Meghan and Prince Harry present a “double-edged sword” conundrum for organisations who may be thinking to seek their support, according to a royal commentator. Broadcaster and royal expert Jonathan Sacerdoti believes the fact that the Duke and Duchess of Sussex receive “acres of press” represents a plus for organisations who want to spotlight their causes.
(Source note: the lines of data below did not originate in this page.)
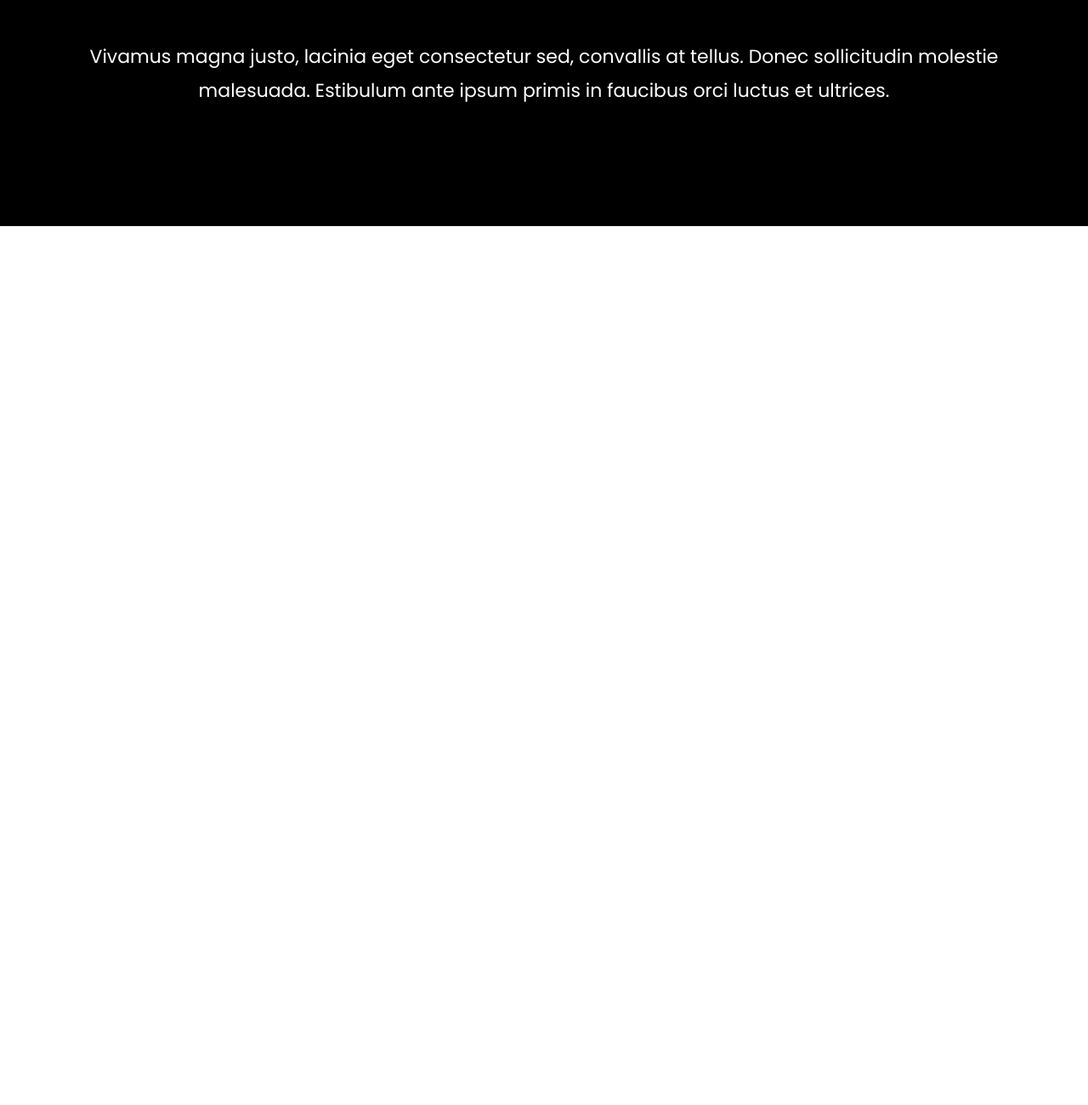
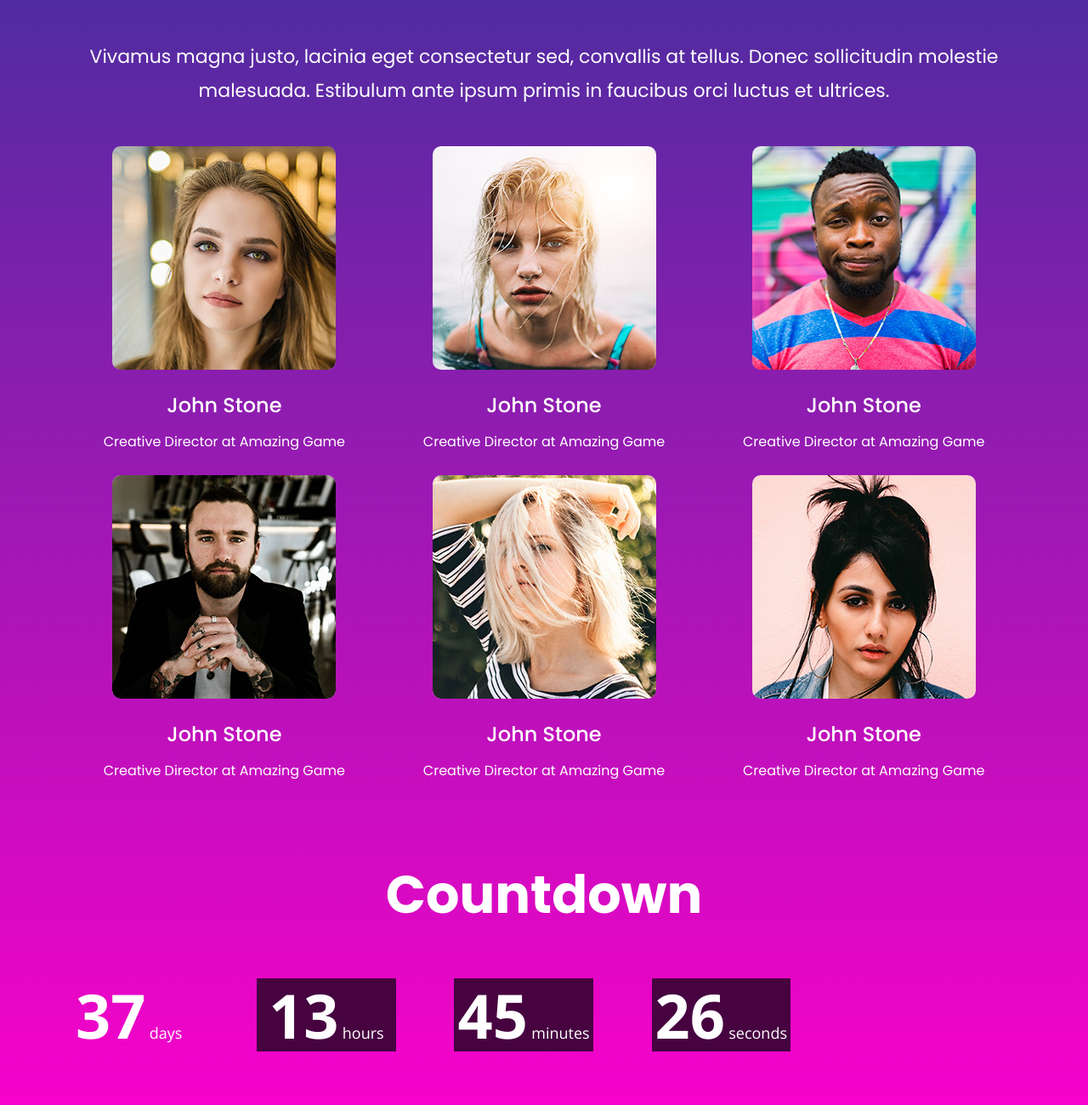
Before and after one commit to Galina-lucky/Design_Battles, a plain HTML site: page index.html in a window 1280 px wide. Shown: the part 2727-4027 px from the top of the page at 85% size. Before the commit the page ends 2993 px from the top, so only its background shows below. Drawn offline with nearby package versions, Linux system fonts and the light colour scheme.

Commit message:
Section-1. Section-2

```diff
--- a/index.html
+++ b/index.html
@@ -34,7 +34,7 @@
       <div class="header__info">
       	<h1 class="header__title">Are you ready for the Battle?</h1>
       	<p class="header__lead">The clash between graphic designers</p>
-      	<button class="btn">Download Our Case Study</button>
+      	<button class="btn header__btn">Download Our Case Study</button>
       </div>
 		</div>
 	</header>
@@ -70,13 +70,59 @@
 				<p class="description section-jury__description">
 					Vivamus magna justo, lacinia eget consectetur sed, convallis at tellus. Donec sollicitudin molestie malesuada. Estibulum ante ipsum primis in faucibus orci luctus et ultrices.
 			  </p>
-			  <div class="gallery section-jury__gallery">
-			  	<div class="card">
-			  		<img class="avatar" src="">
-			  		<p class="avatar-name"></p>
-			  		<p class="avatar-position"></p>
+			  <ul class="list-cards section-jury__list-cards">
+			  	<li class="card list-cards__card">
+			  		<img class="card__avatar" src="image/jury_1.jpg">
+			  		<p class="card__name">John Stone</p>
+			  		<p class="card__position">Creative Director at Amazing Game</p>
+			  	</li>
+			  	<li class="card">
+			  		<img class="card__avatar" src="image/jury_2.jpg">
+			  		<p class="card__name">John Stone</p>
+			  		<p class="card__position">Creative Director at Amazing Game</p>
+			  	</li>
+			  	<li class="card">
+			  		<img class="card__avatar" src="image/jury_3.jpg">
+			  		<p class="card__name">John Stone</p>
+			  		<p class="card__position">Creative Director at Amazing Game</p>
+			  	</li>
+			  	<li class="card">
+			  		<img class="card__avatar" src="image/jury_4.jpg">
+			  		<p class="card__name">John Stone</p>
+			  		<p class="card__position">Creative Director at Amazing Game</p>
+			  	</li>
+			  	<li class="card">
+			  		<img class="card__avatar" src="image/jury_5.jpg">
+			  		<p class="card__name">John Stone</p>
+			  		<p class="card__position">Creative Director at Amazing Game</p>
+			  	</li>
+			  	<li class="card">
+			  		<img class="card__avatar" src="image/jury_6.jpg">
+			  		<p class="card__name">John Stone</p>
+			  		<p class="card__position">Creative Director at Amazing Game</p>
+			  	</li>
+			  </ul>
+			  <div class="countdown section-jury__countdown"></div>
+			  <h2 class="title countdown__title">Countdown</h2>
+			  <div class="enumerator countdown__enumerator">
+			  	<div class="enumerator__block enumerator__block--transparent">
+			  		<span class="enumerator__number">37</span>
+			  		<span class="enumerator__dimension">days</span>
+			  	</div>
+			  	<div class="enumerator__block">
+			  		<span class="enumerator__number">13</span>
+			  		<span class="enumerator__dimension">hours</span>
+			  	</div>
+			  	<div class="enumerator__block">
+			  		<span class="enumerator__number">45</span>
+			  		<span class="enumerator__dimension">minutes</span>
+			  	</div>
+			  	<div class="enumerator__block">
+			  		<span class="enumerator__number">26</span>
+			  		<span class="enumerator__dimension">seconds</span>
 			  	</div>
 			  </div>
+
 			</div>
 		</section>
 	</main>
--- a/scss/_header.scss
+++ b/scss/_header.scss
@@ -20,6 +20,21 @@
 	&__lead {
     font-size: $h4-font-size;
     margin-bottom: 70px;
+	}
+
+	&__btn {
+		&:hover {
+      background-color: rgba(225, 225, 225, 0.4);
+      box-shadow: 0 0 15px $bg-color-primary;
+		}
+
+		&:focus {
+      background-color: rgba(225, 225, 225, 0.4);
+		}
+
+		&:active {
+      background-color: rgba(225, 225, 225, 0.7);
+		}
 	}
 }
 
--- a/scss/_page.scss
+++ b/scss/_page.scss
@@ -4,6 +4,12 @@
   padding-left: 15px;
 	margin-left: auto;
 	margin-right: auto;
+}
+
+.img-responsive {
+	display: block;
+	min-width: 100%;
+	height: auto;
 }
 
 .btn {
@@ -36,12 +42,82 @@
 	line-height: 1.818181;
 }
 
+.card {
+  margin-bottom: 30px;
+  flex: 0 0 33%;
+
+	&__avatar {
+		margin-bottom: 20px;
+		border-radius: 10px;
+	}
+
+	&__name {
+    font-size: $xl-font-size;
+    font-weight: 500;
+    line-height: 1.5;
+    margin-bottom: 15px;
+	}
+
+	&__position {
+		display: block;
+	  overflow: hidden;
+	  text-overflow: ellipsis;
+	}
+}
+
+.list-cards {
+	display: flex;
+	flex-flow: row wrap;
+	justify-content: center;
+	list-style: none;
+
+	&__card {
+	}
+}
+
+.enumerator {
+	max-width: 860px;
+	display: flex;
+	flex-direction: row;
+	justify-content: space-between;
+
+	&__block {
+		background-color: $bg-color-enumerator;
+		flex: 0 0 19%;
+
+		&--transparent {
+      background-color: transparent;
+		}
+	}
+
+  &__number {
+		font-family: $font-family-secondary;
+    font-size: 72px;
+    font-weight: 700;
+	}
+
+	&__dimension {
+    font-family: $font-family-secondary;
+    font-size: 18px;
+    font-weight: 400;
+	}
+}
+
+.countdown {
+
+	&__title {
+		margin-bottom: 60px;
+	}
+
+	&__enumerator {
+
+	}
+}
 
 .section-jury {
 	padding-top: 150px;
 	padding-bottom: 120px;
-	// background: linear-gradient (to top, #ff00cc, #333399);
-	background: #000;
+	background: linear-gradient(to bottom, #339 0%, #f0c 100%);
 	color: $font-color-secondary;
 	text-align: center;
 
@@ -49,10 +125,11 @@
 		margin-bottom: 50px;
 	}
 
-	&__gallery {
-		display: flex;
-		flex-flow: row wrap;
-		justify-content: space-between;
+	&__description {
+		margin-bottom: 45px;
 	}
 
+	&__list-cards {
+    margin-bottom: 70px;
+	}
 }
--- a/scss/_variables.scss
+++ b/scss/_variables.scss
@@ -23,6 +23,7 @@ $h2-color: $COLOR-PINK;
 
 $bg-color-primary: $COLOR-WHITE;
 $bg-color-secondary: #0e0d1b;
+$bg-color-enumerator: #460340;
 
 // Если цвет не встретиться, то убрать!
 $btn-border-color: #ddd;
```
Also changed, not shown: css/main.css, image/jury_1.jpg (added), image/jury_2.jpg (added), image/jury_3.jpg (added), image/jury_4.jpg (added), image/jury_5.jpg (added), image/jury_6.jpg (added), 1 other file.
At the same time, the criticism and claims raised against the Royal Family by the Sussexes over the past years have negatively affected their image among many, and may reflect badly also on brands who tie links with them.

Mr Sacerdoti told “I personally don’t see them as compassionate and caring in their public activities, and so I am sympathetic to those who thinks they’d be an odd choice to further those brand values.

“However, because of who they are and for the way they operate, they do guarantee acres of press coverage for virtually anything they talk about or do.

“It’s a double-edged sword for a brand, especially if it’s a social cause or issue or a charity, whether they want the massive attention that will come with the Sussexes’ involvement, which would be a good thing for the brand, but the possible downside is that it could attach the wrong sort of values to a cause.”

Following their decision to step down as full-time working members of the Firm, Prince Harry and Meghan continued to work with a number of organisations they tied their links to as senior royals.

Among them are Smart Works, which supports women trying to re-enter the job market, and WellChild, which helps children with life-limiting issues or serious illnesses be treated at home whenever possible.

Since late 2020, Meghan and Harry have also started creating partnerships with other organisations via their non-profit Archewell Foundation.

Among them is the World Central Kitchen, which provides meals and support to disaster-hit areas – most recently Turkey, devastated by a deadly earthquake which has claimed thousands of lives.

Indeed, as noted by Mr Sacerdoti, announcements regarding Meghan and Harry’s work with non-profit organisations put the spotlight on their work and causes.

At the same time, the Sussexes as non-working royals are also free to donate funds and issue grants either personally or via their Foundation.

Prince Harry previously announced he would donate his proceeds from his best-selling book Spare – including £1,249,125 ($1,500,000) to Sentebale, an organisation he co-created in 2006 to help children in Lesotho whose lives had been affected by the HIV/AIDS epidemic, and £300,000 to WellChild.

The Duke and Duchess of Sussex’s work with their non-profit has been praised and acknowledged by a number of organisations throughout 2022.

In February last year, Meghan and Harry were presented with the President’s Award by the NAACP for their work in public service, in particular their efforts focused on racial social justice.

The Human First Coalition, which helped save the lives of thousands of people fleeing the Taliban, presented the Foundation with the Partner Organization Award for its “advocacy on behalf of and financial support for at-risk Afghans as well as military veterans who served in Afghanistan”.

And the Robert F. Kennedy Human Rights gave Harry and Meghan in December its Ripple of Hope Award for their work on racial justice.

Mr Sacerdoti questioned what to expect next from the Sussexes, after they spoke openly or referred to their royal relatives on numerous occasions in the past three years.

He said: “We have had a first clue with the Lead to Live docu-series, which I don’t think did very well for Netflix, certainly nothing in comparison to their Harry and Meghan series.

“They want to attach their names to issues of social change, social action, leadership and the like.”

Live to Lead, the second product released for US streaming giant Netflix by Meghan and Harry after their biographical docu-series, features a series of high-profile interviews with world leaders and important personalities such as late US Supreme Court Ruth Bader Ginsburg, environmental activist Greta Thunberg and former New Zealand Prime Minister Jacinda Ardern.

Source: Read Full Article